SUMMARY: Obesity has many causes, and while we would like to think the answer is as easy as people exercising more and eating less, it isn’t that simple. There is disagreement whether obesity is really considered a disease or a behavioral risk factor, similar to smoking, alcohol, and substance abuse that may lead to disease. Obesity is a multifactorial disease in which environmental conditions and several genes play an important role in developing this disease. Obesity is associated with neurodegenerative diseases (Alzheimer’s, Parkinson’s, and Huntington diseases) and neurodevelopmental diseases (autism disorder, schizophrenia, and fragile X syndrome). Some of the environmental conditions that lead to obesity are physical activity, alcohol consumption, socioeconomic status, parent feeding behavior, and diet.
IN SUMMARY: American healthcare is failing. Not only has the FDA become a political pawn but almost half the population is now obese. While there are lots of reasons for this the silence of healthcare providers is a huge reason.
- By 2030, nearly one in two adults will be obese, and nearly one in four will be severely obese.
- In as many as 29 states, the prevalence of obesity will exceed 50 percent, with no state having less than 35 percent of residents who are obese.
- Well-intentioned efforts like limiting access to huge portions of sugar-sweetened soda, the scientists note, are effectively thwarted by well-heeled industries able to dwarf the impact of educational efforts by health departments that have minuscule budgets by comparison.
- Yet too many people believe pharma wants people to stay sick so they can make money.
- The medical care costs of obesity in the United States are high. In 2008 dollars, these costs were estimated to be $147 billion.
- Millennials are on track to be the most obese generation.
- Insurance companies, physicians and employers can’t idly stand-by while obesity costs climb.
- It’s time for a serious intervention.

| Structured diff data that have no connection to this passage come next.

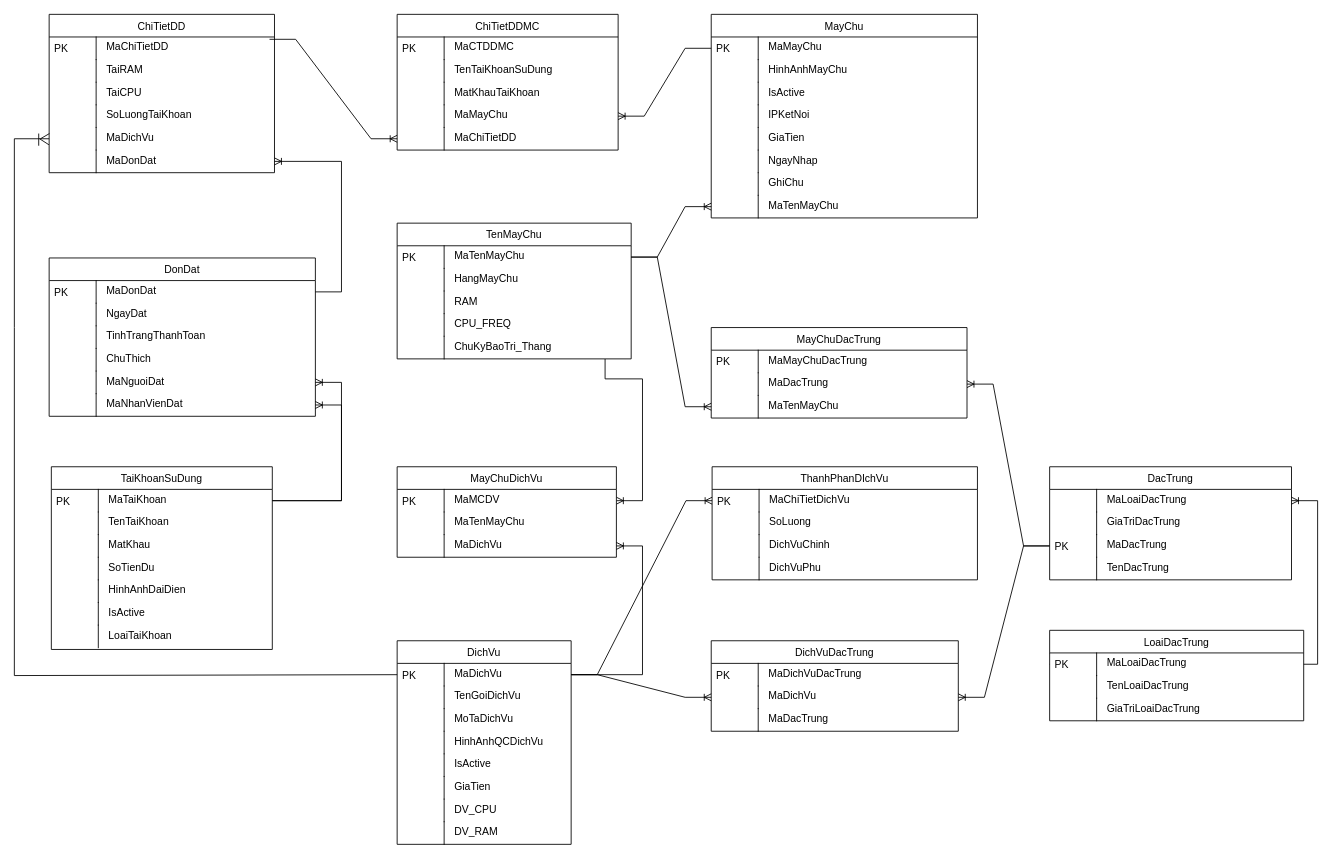
This is erd.drawio from frozenproof/dactaphanmem, a draw.io file, before an edit. Source tidied: cells renumbered, new cells numbered last; positions are measured from the earlier drawing's top-left corner, leaving out a move shared by most shapes. Both pictures are drawn from the tidied source at 87%, with x=0, y=0 at pixel (14, 14).
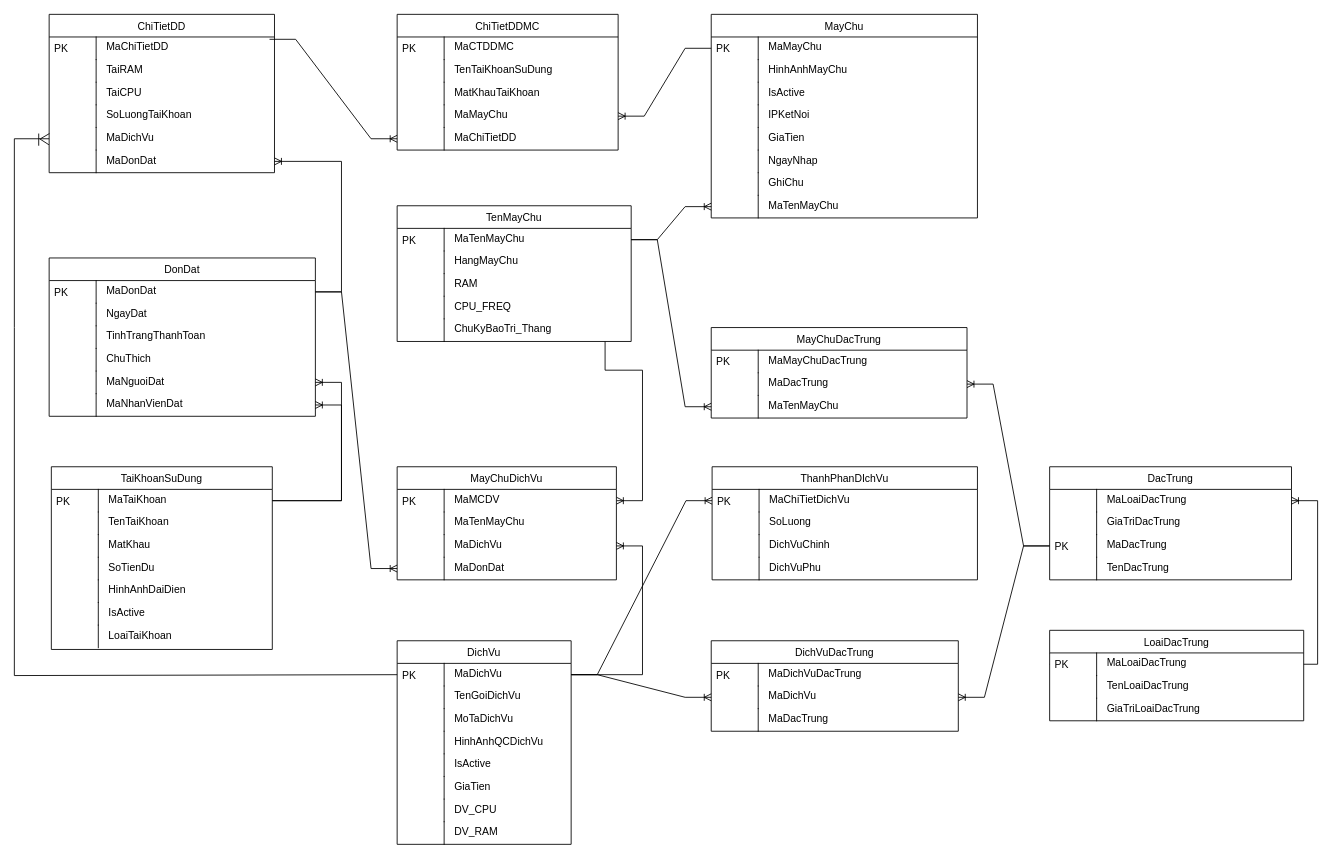
After the change.

Unchanged cells that the change refers to:
```xml
<mxCell id="4" value="MaDichVu" style="shape=partialRectangle;top=0;left=0;right=0;bottom=0;align=left;verticalAlign=top;spacingTop=-2;fillColor=none;spacingLeft=64;spacingRight=4;overflow=hidden;points=[[0,0.5],[1,0.5]];portConstraint=eastwest;" parent="3" vertex="1">
  <mxGeometry y="26" width="200" height="26" as="geometry" />
</mxCell>
<mxCell id="47" value="MaDonDat" style="shape=partialRectangle;top=0;left=0;right=0;bottom=0;align=left;verticalAlign=top;spacingTop=-2;fillColor=none;spacingLeft=64;spacingRight=4;overflow=hidden;points=[[0,0.5],[1,0.5]];portConstraint=eastwest;" parent="46" vertex="1">
  <mxGeometry y="26" width="306" height="26" as="geometry" />
</mxCell>
```

Change to the diagram source:
```diff
@@
     <mxCell id="35" value="TenMayChu" style="swimlane;fontStyle=0;horizontal=1;startSize=26;fillColor=default;swimlaneFillColor=default;align=center;" parent="1" vertex="1">
-      <mxGeometry x="440" y="240" width="269" height="156" as="geometry" />
+      <mxGeometry x="440" y="220" width="269" height="156" as="geometry" />
     </mxCell>
@@
     <mxCell id="68" value="MayChuDichVu" style="swimlane;fontStyle=0;horizontal=1;startSize=26;fillColor=default;swimlaneFillColor=default;align=center;" parent="1" vertex="1">
-      <mxGeometry x="440" y="520" width="252" height="104" as="geometry" />
+      <mxGeometry x="440" y="520" width="252" height="130" as="geometry" />
     </mxCell>
@@
+    <mxCell id="163" value="MaDichVu" style="shape=partialRectangle;top=0;left=0;right=0;bottom=0;align=left;verticalAlign=top;spacingTop=-2;fillColor=none;spacingLeft=64;spacingRight=4;overflow=hidden;points=[[0,0.5],[1,0.5]];portConstraint=eastwest;" parent="68" vertex="1">
+      <mxGeometry y="78" width="252" height="26" as="geometry" />
+    </mxCell>
+    <mxCell id="164" style="shape=partialRectangle;top=0;left=0;bottom=0;fillColor=none;align=left;verticalAlign=middle;spacingLeft=4;spacingRight=4;overflow=hidden;" parent="163" vertex="1">
+      <mxGeometry width="54" height="26" as="geometry" />
+    </mxCell>
-    <mxCell id="73" value="MaDichVu" style="shape=partialRectangle;top=0;left=0;right=0;bottom=0;align=left;verticalAlign=top;spacingTop=-2;fillColor=none;spacingLeft=64;spacingRight=4;overflow=hidden;points=[[0,0.5],[1,0.5]];portConstraint=eastwest;" parent="68" vertex="1">
-      <mxGeometry y="78" width="252" height="26" as="geometry" />
+    <mxCell id="73" value="MaDonDat" style="shape=partialRectangle;top=0;left=0;right=0;bottom=0;align=left;verticalAlign=top;spacingTop=-2;fillColor=none;spacingLeft=64;spacingRight=4;overflow=hidden;points=[[0,0.5],[1,0.5]];portConstraint=eastwest;" parent="68" vertex="1">
+      <mxGeometry y="104" width="252" height="26" as="geometry" />
     </mxCell>
@@
-    <mxCell id="159" style="edgeStyle=entityRelationEdgeStyle;fontSize=12;html=1;endArrow=ERoneToMany;rounded=0;exitX=1;exitY=0.5;exitDx=0;exitDy=0;" parent="1" edge="1" source="4" target="73">
+    <mxCell id="159" style="edgeStyle=entityRelationEdgeStyle;fontSize=12;html=1;endArrow=ERoneToMany;rounded=0;exitX=1;exitY=0.5;exitDx=0;exitDy=0;" parent="1" edge="1" source="4" target="163">
       <mxGeometry relative="1" as="geometry">
         <Array as="points">
           <mxPoint x="470" y="680" />
         </Array>
       </mxGeometry>
     </mxCell>
@@
+    <mxCell id="165" style="edgeStyle=entityRelationEdgeStyle;fontSize=12;html=1;endArrow=ERoneToMany;rounded=0;exitX=1;exitY=0.5;exitDx=0;exitDy=0;" parent="1" edge="1" source="47" target="73">
+      <mxGeometry relative="1" as="geometry" />
+    </mxCell>
```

SUMMARY: By 2030, 48.9% of adults in the United States will be obese and 24.2% will be severely obese. Obesity leads to serious health problems and extra healthcare costs including the reliance on prescription drugs. Leading this category are millennials who are the most obese generation in the history of our country.
WHAT NOW? According to Axios “New CDC data says that 18% of American kids are now obese, and so are 40% of adults. Those numbers are projected to grow. This means that there will be more adults down the road with chronic conditions, such as diabetes — which will be costly for patients and the system alike.
KEY IDEA: America’s expanding waistlines are causing health spending to spiral out of control. Obesity-related illnesses consume nearly a third of the nation’s health-care dollars An obese adult uses 42 percent more health care than a healthy-weight adult, and a morbidly obese adult uses a staggering 81 percent more, according to the Robert Wood Johnson Foundation. Until we start fighting this epidemic, the nations’ healthcare costs are going to continue to climb.